* [What this task involves]: Copy each line below in which the string "findViewById" appears.

* [Data excerpts]:

::::

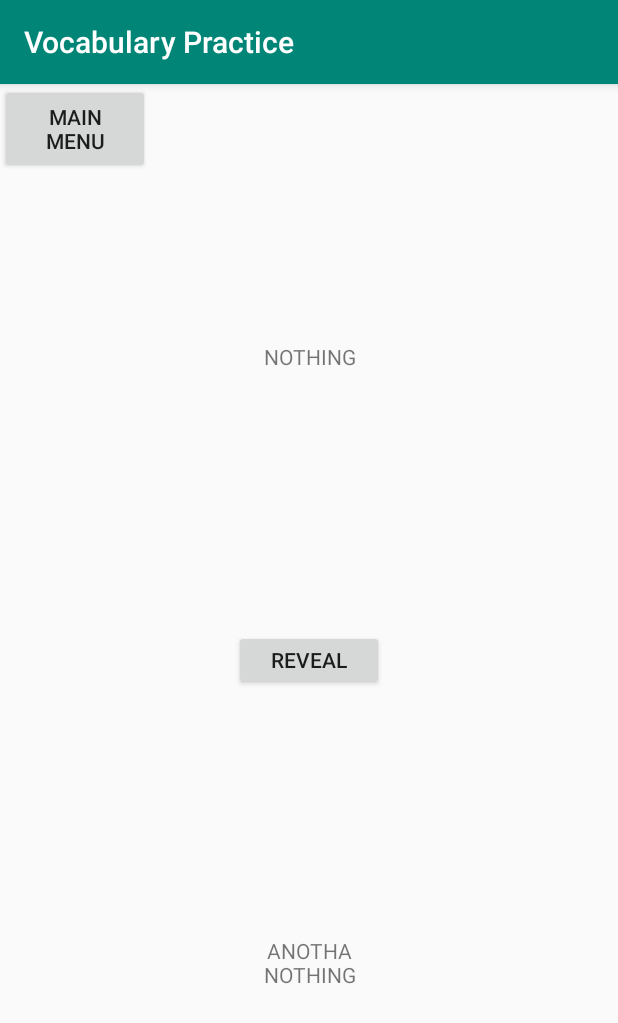
After one commit to INGUANA/VocabularyPractice, an Android app: the fragment wordGuessFragment shown on its own in the app's theme, on a phone screen of 412 x 824 dp. The commit adds this screen. Shown: the top 1023 px of the screen. Run offline under Robolectric (Android 15) with nearby library versions, the phone set to English and light mode, and no system bars.

Commit message:
wordGuessFragment word guess fragment creation: - created dimensions strings for word guess fragment - initialized overlay for future use

```diff
--- a/app/src/main/java/com/inguana/vocabularypractice/MainMenuFragment.java
+++ b/app/src/main/java/com/inguana/vocabularypractice/MainMenuFragment.java
@@ -25,7 +25,8 @@
     private Button  btStartMmf, btSettingsMmf, btExitMmf;
     private ImageButton ibSettingsInformationMmf;
     private TranslationMode translationMode;
-    private TextView tvTooltipTextMmf;
+    private TextView tvTooltipTextMmf;//overlayDialog = new Dialog(getContext(), R.style.Theme_AppCompat);
+    //overlayDialog.setCancelable(false);
 
     public void initialize(View view, ViewGroup container) {
         btStartMmf = view.findViewById(R.id.btStartMmf);
--- /dev/null
+++ b/app/src/main/java/com/inguana/vocabularypractice/wordGuessFragment.java
@@ -0,0 +1,43 @@
+package com.inguana.vocabularypractice;
+
+import android.os.Bundle;
+import android.view.LayoutInflater;
+import android.view.View;
+import android.view.ViewGroup;
+import android.widget.Button;
+import android.widget.TextView;
+
+import androidx.annotation.NonNull;
+import androidx.annotation.Nullable;
+import androidx.fragment.app.Fragment;
+
+public class wordGuessFragment extends Fragment {
+
+    private Button btMainMenuMmf, btRevealMmf;
+    private TextView tvSourceWordMmf, tvTranslatedWordMmf;
+    private int fragmentContainerId;
+
+    private void initialize(View view, ViewGroup container) {
+        btMainMenuMmf = view.findViewById(R.id.btMainMenuMmf);
+        btRevealMmf = view.findViewById(R.id.btRevealMmf);
+
+        tvSourceWordMmf = view.findViewById(R.id.tvSourceWordMmf);
+        tvTranslatedWordMmf = view.findViewById(R.id.tvTranslatedWordMmf);
+
+        fragmentContainerId = container.getId();
+    }
+
+    @Nullable
+    @Override
+    public View onCreateView(@NonNull LayoutInflater inflater, @Nullable ViewGroup container, @Nullable Bundle savedInstanceState) {
+
+        View view = inflater.inflate(R.layout.fragment_word_guess, container, false);
+        initialize(view, container);
+
+        return view;
+
+        // TODO: set button listeners
+    }
+
+    //TODO: define swipe gesture to move to next word
+}
--- /dev/null
+++ b/app/src/main/res/layout/fragment_word_guess.xml
@@ -0,0 +1,47 @@
+<?xml version="1.0" encoding="utf-8"?>
+<androidx.constraintlayout.widget.ConstraintLayout xmlns:android="http://schemas.android.com/apk/res/android"
+    android:layout_width="match_parent"
+    android:layout_height="match_parent"
+    xmlns:app="http://schemas.android.com/apk/res-auto">
+
+    <TextView
+        android:id="@+id/tvSourceWordMmf"
+        android:layout_width="@dimen/textView_width"
+        android:layout_height="@dimen/textview_height"
+        android:text="NOTHING"
+        android:gravity="center"
+        app:layout_constraintTop_toTopOf="parent"
+        app:layout_constraintStart_toStartOf="parent"
+        app:layout_constraintEnd_toEndOf="parent"
+        app:layout_constraintBottom_toTopOf="@id/btRevealMmf"/>
+
+    <Button
+        android:id="@+id/btRevealMmf"
+        android:layout_width="@dimen/button_width"
+        android:layout_height="@dimen/button_height"
+        android:text="@string/fragment_word_guess_reveal"
+        app:layout_constraintEnd_toEndOf="parent"
+        app:layout_constraintStart_toStartOf="parent"
+        app:layout_constraintBottom_toTopOf="@id/tvTranslatedWordMmf"
+        app:layout_constraintTop_toBottomOf="@id/tvSourceWordMmf" />
+
+    <TextView
+        android:id="@+id/tvTranslatedWordMmf"
+        android:layout_width="@dimen/textView_width"
+        android:layout_height="@dimen/textview_height"
+        android:text="ANOTHA NOTHING"
+        android:gravity="center"
+        app:layout_constraintTop_toBottomOf="@id/btRevealMmf"
+        app:layout_constraintStart_toStartOf="parent"
+        app:layout_constraintEnd_toEndOf="parent"
+        app:layout_constraintBottom_toBottomOf="parent"/>
+
+    <Button
+        android:id="@+id/btMainMenuMmf"
+        android:layout_width="@dimen/button_width"
+        android:layout_height="@dimen/button_height_medium"
+        android:text="@string/fragment_word_guess_main_menu"
+        app:layout_constraintStart_toStartOf="parent"
+        app:layout_constraintTop_toTopOf="parent" />
+
+</androidx.constraintlayout.widget.ConstraintLayout>
--- a/app/src/main/res/values/dimens.xml
+++ b/app/src/main/res/values/dimens.xml
@@ -7,8 +7,16 @@
     <!--PopUp Widths-->
     <dimen name="popup_width">120dp</dimen>
 
+    <!--TextView Widths-->
+    <dimen name="textView_width">120dp</dimen>
+
     <!--Button Heights-->
     <dimen name="button_height">40dp</dimen>
+    <dimen name="button_height_medium">60dp</dimen>
+
+
+    <!--TextView Heights-->
+    <dimen name="textview_height">40dp</dimen>
 
     <!--Margin top-->
     <dimen name="margin_top_button">20dp</dimen>
--- a/app/src/main/res/values/strings.xml
+++ b/app/src/main/res/values/strings.xml
@@ -9,6 +9,8 @@
     <string name="fragment_main_menu_start">Start</string>
     <string name="fragment_main_menu_tooltip_text_settings">Select which language the known word is from, and to what language you will be trying to translate it.</string>
 
+    <string name="fragment_word_guess_reveal">Reveal</string>
+    <string name="fragment_word_guess_main_menu">Main Menu</string>
 
 
 </resources>
```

::::

* [Expected answer]:
         btStartMmf = view.findViewById(R.id.btStartMmf);
+        btMainMenuMmf = view.findViewById(R.id.btMainMenuMmf);
+        btRevealMmf = view.findViewById(R.id.btRevealMmf);
+        tvSourceWordMmf = view.findViewById(R.id.tvSourceWordMmf);
+        tvTranslatedWordMmf = view.findViewById(R.id.tvTranslatedWordMmf);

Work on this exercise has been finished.